§ Record set:
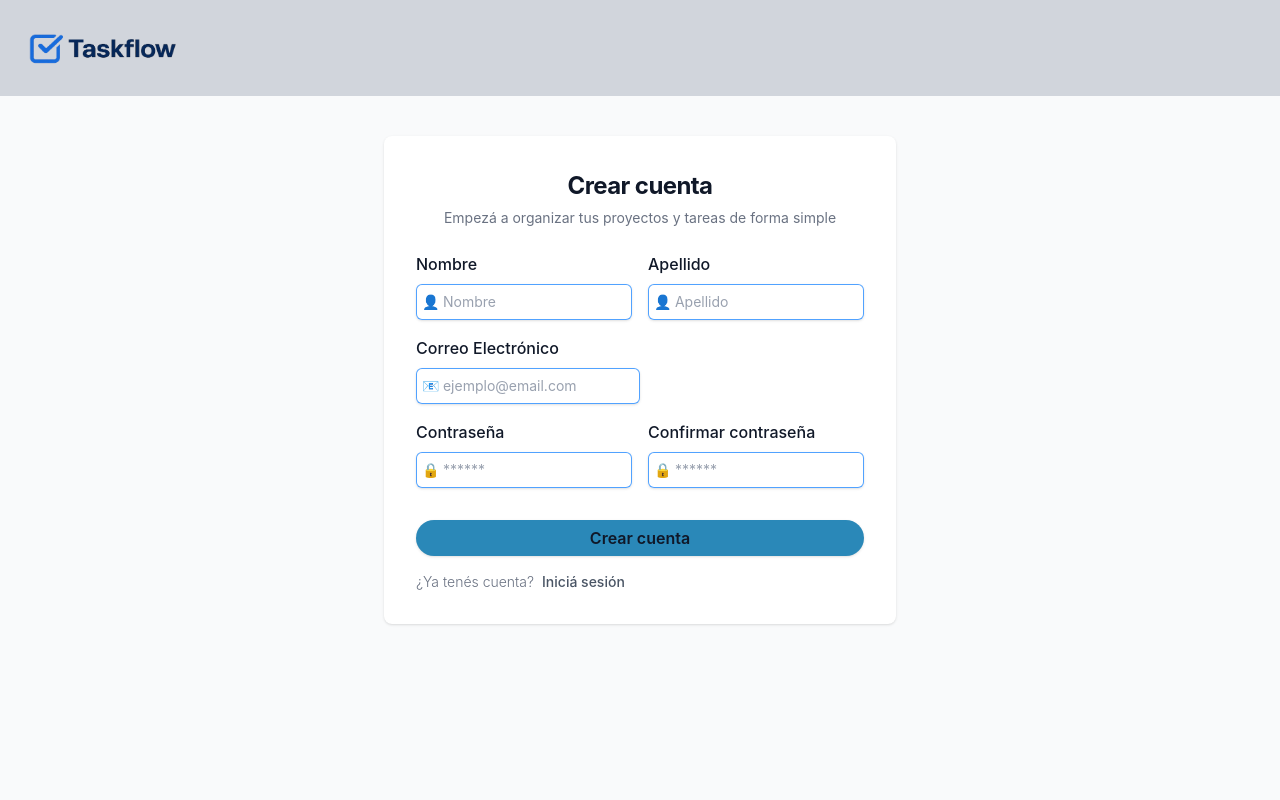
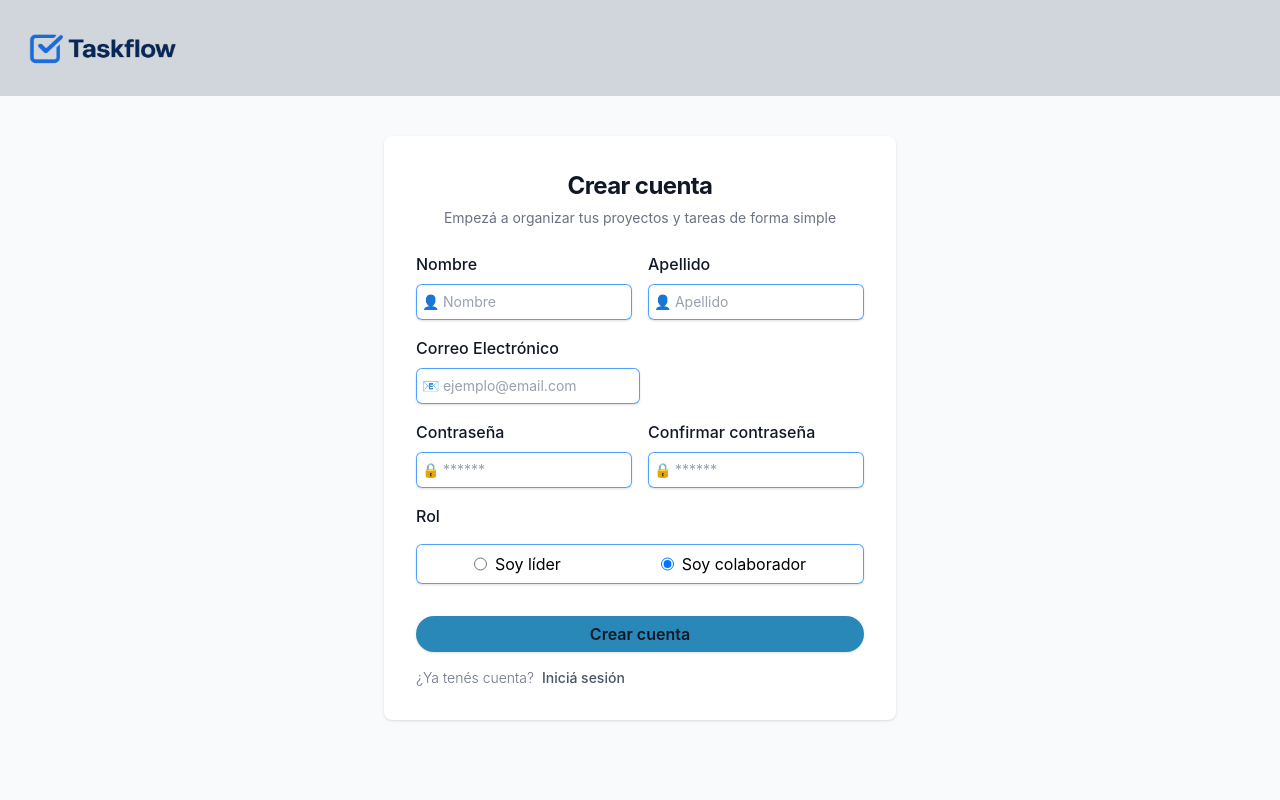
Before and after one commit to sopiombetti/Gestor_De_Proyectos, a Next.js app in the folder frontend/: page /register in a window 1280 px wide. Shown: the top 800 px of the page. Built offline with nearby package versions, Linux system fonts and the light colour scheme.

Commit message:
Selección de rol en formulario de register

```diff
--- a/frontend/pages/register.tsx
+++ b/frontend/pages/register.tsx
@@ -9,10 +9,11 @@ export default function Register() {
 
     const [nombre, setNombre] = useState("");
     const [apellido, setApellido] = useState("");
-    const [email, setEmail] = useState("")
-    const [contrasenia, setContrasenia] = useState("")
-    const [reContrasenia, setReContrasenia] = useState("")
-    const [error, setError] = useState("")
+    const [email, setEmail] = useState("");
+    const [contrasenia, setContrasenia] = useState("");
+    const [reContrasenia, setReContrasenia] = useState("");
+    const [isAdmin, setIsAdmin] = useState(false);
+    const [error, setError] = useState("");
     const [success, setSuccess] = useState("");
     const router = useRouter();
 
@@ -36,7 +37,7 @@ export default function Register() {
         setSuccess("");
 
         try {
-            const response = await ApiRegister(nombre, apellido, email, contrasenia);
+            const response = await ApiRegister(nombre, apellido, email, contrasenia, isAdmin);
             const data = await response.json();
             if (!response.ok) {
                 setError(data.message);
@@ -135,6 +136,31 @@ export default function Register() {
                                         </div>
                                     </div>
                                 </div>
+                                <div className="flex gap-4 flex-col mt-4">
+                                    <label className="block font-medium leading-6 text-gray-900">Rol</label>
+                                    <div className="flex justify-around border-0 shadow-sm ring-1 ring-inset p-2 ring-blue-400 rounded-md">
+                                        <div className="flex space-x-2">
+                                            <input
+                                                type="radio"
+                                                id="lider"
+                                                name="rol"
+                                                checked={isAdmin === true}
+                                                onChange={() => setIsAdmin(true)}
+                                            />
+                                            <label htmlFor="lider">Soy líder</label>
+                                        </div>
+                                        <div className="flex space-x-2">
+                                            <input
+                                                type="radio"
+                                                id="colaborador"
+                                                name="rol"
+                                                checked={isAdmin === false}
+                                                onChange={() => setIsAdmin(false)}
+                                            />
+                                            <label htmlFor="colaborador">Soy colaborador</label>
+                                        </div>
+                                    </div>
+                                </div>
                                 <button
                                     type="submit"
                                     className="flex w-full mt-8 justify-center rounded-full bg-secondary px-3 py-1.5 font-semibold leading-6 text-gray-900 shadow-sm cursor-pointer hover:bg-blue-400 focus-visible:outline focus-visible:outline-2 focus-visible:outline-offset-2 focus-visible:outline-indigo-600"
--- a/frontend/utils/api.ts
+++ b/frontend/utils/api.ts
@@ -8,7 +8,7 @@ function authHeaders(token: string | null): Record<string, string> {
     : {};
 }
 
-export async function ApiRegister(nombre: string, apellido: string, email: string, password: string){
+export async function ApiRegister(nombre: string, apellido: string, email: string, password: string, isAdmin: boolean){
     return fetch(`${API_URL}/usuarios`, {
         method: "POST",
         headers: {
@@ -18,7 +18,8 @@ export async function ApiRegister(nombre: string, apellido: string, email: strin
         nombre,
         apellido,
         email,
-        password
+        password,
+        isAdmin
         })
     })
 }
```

§ Try it: The pictures should be dropped, and every line above should be set down again exactly.

§ Worked solution:
Before and after one commit to sopiombetti/Gestor_De_Proyectos, a Next.js app in the folder frontend/: page /register in a window 1280 px wide. Shown: the top 800 px of the page. Built offline with nearby package versions, Linux system fonts and the light colour scheme.

Commit message:
Selección de rol en formulario de register

```diff
--- a/frontend/pages/register.tsx
+++ b/frontend/pages/register.tsx
@@ -9,10 +9,11 @@ export default function Register() {
 
     const [nombre, setNombre] = useState("");
     const [apellido, setApellido] = useState("");
-    const [email, setEmail] = useState("")
-    const [contrasenia, setContrasenia] = useState("")
-    const [reContrasenia, setReContrasenia] = useState("")
-    const [error, setError] = useState("")
+    const [email, setEmail] = useState("");
+    const [contrasenia, setContrasenia] = useState("");
+    const [reContrasenia, setReContrasenia] = useState("");
+    const [isAdmin, setIsAdmin] = useState(false);
+    const [error, setError] = useState("");
     const [success, setSuccess] = useState("");
     const router = useRouter();
 
@@ -36,7 +37,7 @@ export default function Register() {
         setSuccess("");
 
         try {
-            const response = await ApiRegister(nombre, apellido, email, contrasenia);
+            const response = await ApiRegister(nombre, apellido, email, contrasenia, isAdmin);
             const data = await response.json();
             if (!response.ok) {
                 setError(data.message);
@@ -135,6 +136,31 @@ export default function Register() {
                                         </div>
                                     </div>
                                 </div>
+                                <div className="flex gap-4 flex-col mt-4">
+                                    <label className="block font-medium leading-6 text-gray-900">Rol</label>
+                                    <div className="flex justify-around border-0 shadow-sm ring-1 ring-inset p-2 ring-blue-400 rounded-md">
+                                        <div className="flex space-x-2">
+                                            <input
+                                                type="radio"
+                                                id="lider"
+                                                name="rol"
+                                                checked={isAdmin === true}
+                                                onChange={() => setIsAdmin(true)}
+                                            />
+                                            <label htmlFor="lider">Soy líder</label>
+                                        </div>
+                                        <div className="flex space-x-2">
+                                            <input
+                                                type="radio"
+                                                id="colaborador"
+                                                name="rol"
+                                                checked={isAdmin === false}
+                                                onChange={() => setIsAdmin(false)}
+                                            />
+                                            <label htmlFor="colaborador">Soy colaborador</label>
+                                        </div>
+                                    </div>
+                                </div>
                                 <button
                                     type="submit"
                                     className="flex w-full mt-8 justify-center rounded-full bg-secondary px-3 py-1.5 font-semibold leading-6 text-gray-900 shadow-sm cursor-pointer hover:bg-blue-400 focus-visible:outline focus-visible:outline-2 focus-visible:outline-offset-2 focus-visible:outline-indigo-600"
--- a/frontend/utils/api.ts
+++ b/frontend/utils/api.ts
@@ -8,7 +8,7 @@ function authHeaders(token: string | null): Record<string, string> {
     : {};
 }
 
-export async function ApiRegister(nombre: string, apellido: string, email: string, password: string){
+export async function ApiRegister(nombre: string, apellido: string, email: string, password: string, isAdmin: boolean){
     return fetch(`${API_URL}/usuarios`, {
         method: "POST",
         headers: {
@@ -18,7 +18,8 @@ export async function ApiRegister(nombre: string, apellido: string, email: strin
         nombre,
         apellido,
         email,
-        password
+        password,
+        isAdmin
         })
     })
 }
```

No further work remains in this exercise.